Goran Filipović, a member of the Management Board of Jadranka Hotel in Lošinj, warns that not every tourist company in Croatia is a Croatian company and each of them has its own development strategy. “In the Croatian environment, we have become a brand for connecting small producers in our offer. To accomplish this, we have had to put a lot of effort over the last five years into our suppliers from our closest circle. We started with partners from Cres and Lošinj, but most of them are engaged in renting apartments and there is no real agricultural production. We work with 60 family farms and have a turnover of HRK 6 million with them. We shop from food to the boards on which we present food, but that’s only five percent of everything we need", Warns Filipović. He added that it is a great challenge to bring fresh cheese and cream from Zagreb to Lošinj in the hot summer months.
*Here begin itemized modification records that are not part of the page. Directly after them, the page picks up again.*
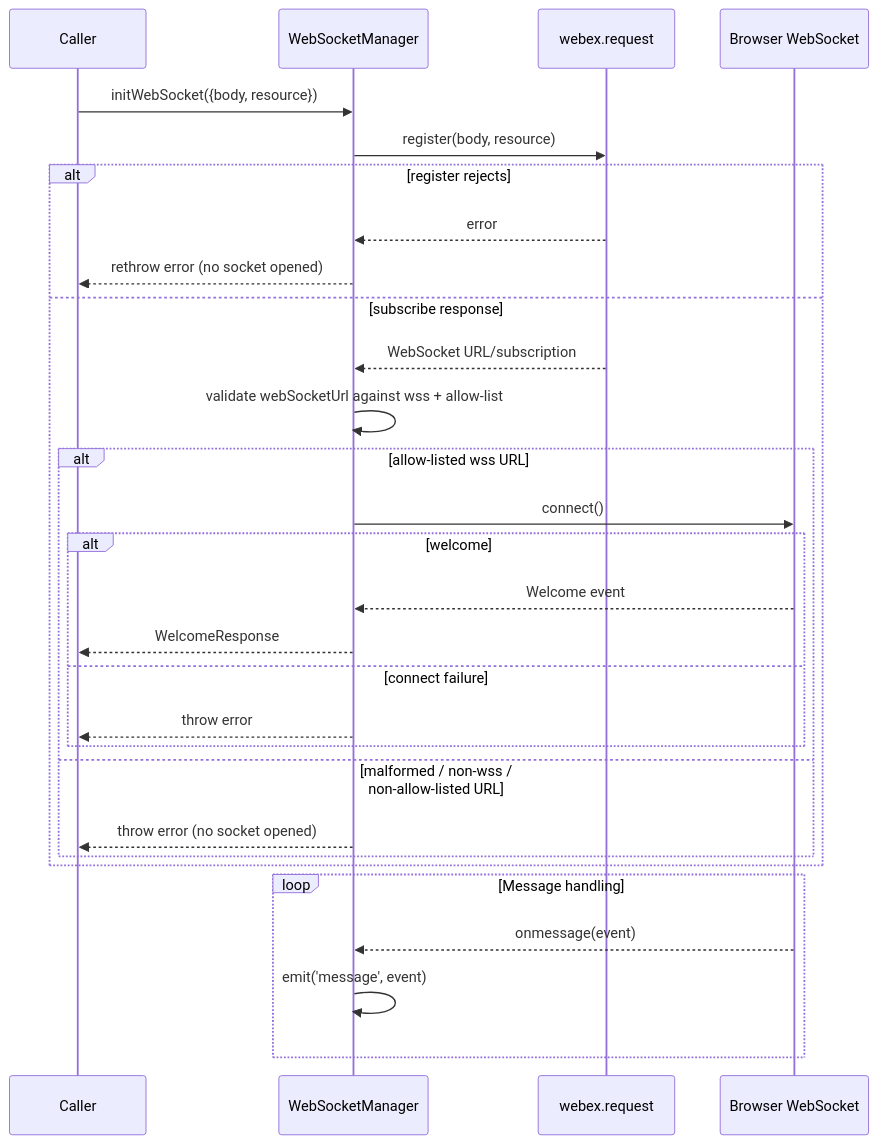
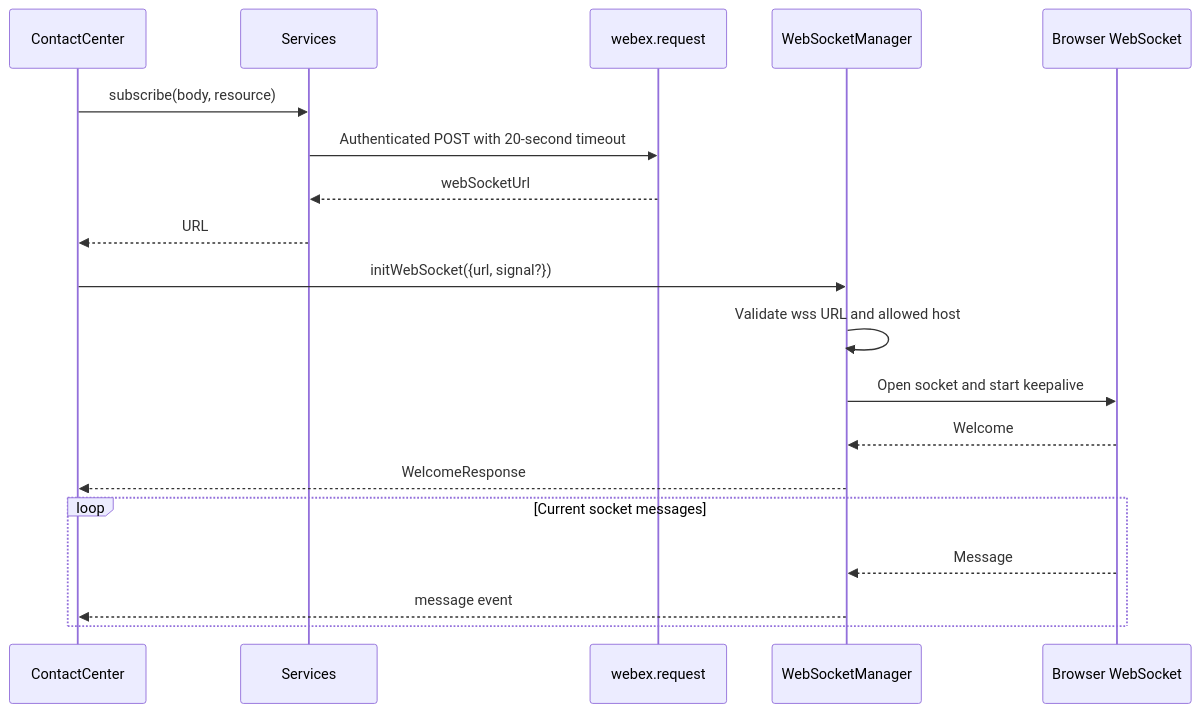
Before and after one commit to webex/webex-js-sdk: the second of 7 diagrams in packages/@webex/contact-center/src/services/core/docs/README.md, drawn with Mermaid. The commit also changed other lines of this file and 14 other files, not shown here.

Commit message:
refactor(contact-center): keep regional policy above socket transport

````diff
--- a/packages/@webex/contact-center/src/services/core/docs/README.md
+++ b/packages/@webex/contact-center/src/services/core/docs/README.md
@@ -367,31 +366,21 @@
 ```mermaid
 sequenceDiagram
-  participant Caller
+  participant CC as ContactCenter
+  participant Services
+  participant Host as webex.request
   participant WSM as WebSocketManager
-  participant Host as webex.request
   participant WS as Browser WebSocket
-  Caller->>WSM: initWebSocket({body, resource})
-  WSM->>Host: register(body, resource)
-  alt register rejects
-    Host-->>WSM: error
-    WSM-->>Caller: rethrow error (no socket opened)
-  else subscribe response
-    Host-->>WSM: WebSocket URL/subscription
-    WSM->>WSM: validate webSocketUrl against wss + allow-list
-    alt allow-listed wss URL
-      WSM->>WS: connect()
-      alt welcome
-        WS-->>WSM: Welcome event
-        WSM-->>Caller: WelcomeResponse
-      else connect failure
-        WSM-->>Caller: throw error
-      end
-    else malformed / non-wss / non-allow-listed URL
-      WSM-->>Caller: throw error (no socket opened)
-    end
-  end
-  loop Message handling
-    WS-->>WSM: onmessage(event)
-    WSM->>WSM: emit('message', event)
+  CC->>Services: subscribe(body, resource)
+  Services->>Host: Authenticated POST with 20-second timeout
+  Host-->>Services: webSocketUrl
+  Services-->>CC: URL
+  CC->>WSM: initWebSocket({url, signal?})
+  WSM->>WSM: Validate wss URL and allowed host
+  WSM->>WS: Open socket and start keepalive
+  WS-->>WSM: Welcome
+  WSM-->>CC: WelcomeResponse
+  loop Current socket messages
+    WS-->>WSM: Message
+    WSM-->>CC: message event
   end
 ```
````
Panelists agreed that it would be good for the four ministries - agriculture, economy, finance and tourism - to agree on a way to strengthen producer links and ensure a better distribution channel for their products.
Filipović's statement is interesting that most of our tourist companies are not domestically owned, which is a fact, and only the excel table of entries and exits can be seen. There are no emotions or worries about domestic products. While in Turkey, for example, all hotels are domestically owned, the Turkish airline is in the service of tourism and receives various incentives to keep the price of air transportation for customers lower, while everyone has accounts in domestic banks. With the mentioned fact that all production for tourism needs comes from the domestic market, it is a rounded circle and everything works great. And in Croatia? Quite the opposite.
We have everything, but…. In the end, I would like to quote the excellent comment of Karl Vujeva, mag. oec. from the Faculty of Economics in Zagreb, who recently told Večernji list ” Inaction is a bad excuse for ignorance, and it is quite incorrect that we do not have enough domestic intelligence and expertise. After all, failure would be better than inaction anyway. Failure at least takes courage to try"
Smart enough. It is possible, only someone needs to deal with market development, and that someone is the State through the whole system, vertically and horizontally.
And how they do it in Jadranka Group from Lošinj, he looks at the attachment, in a conversation with Goran Filipović, a member of the Management Board of Jadranka Group.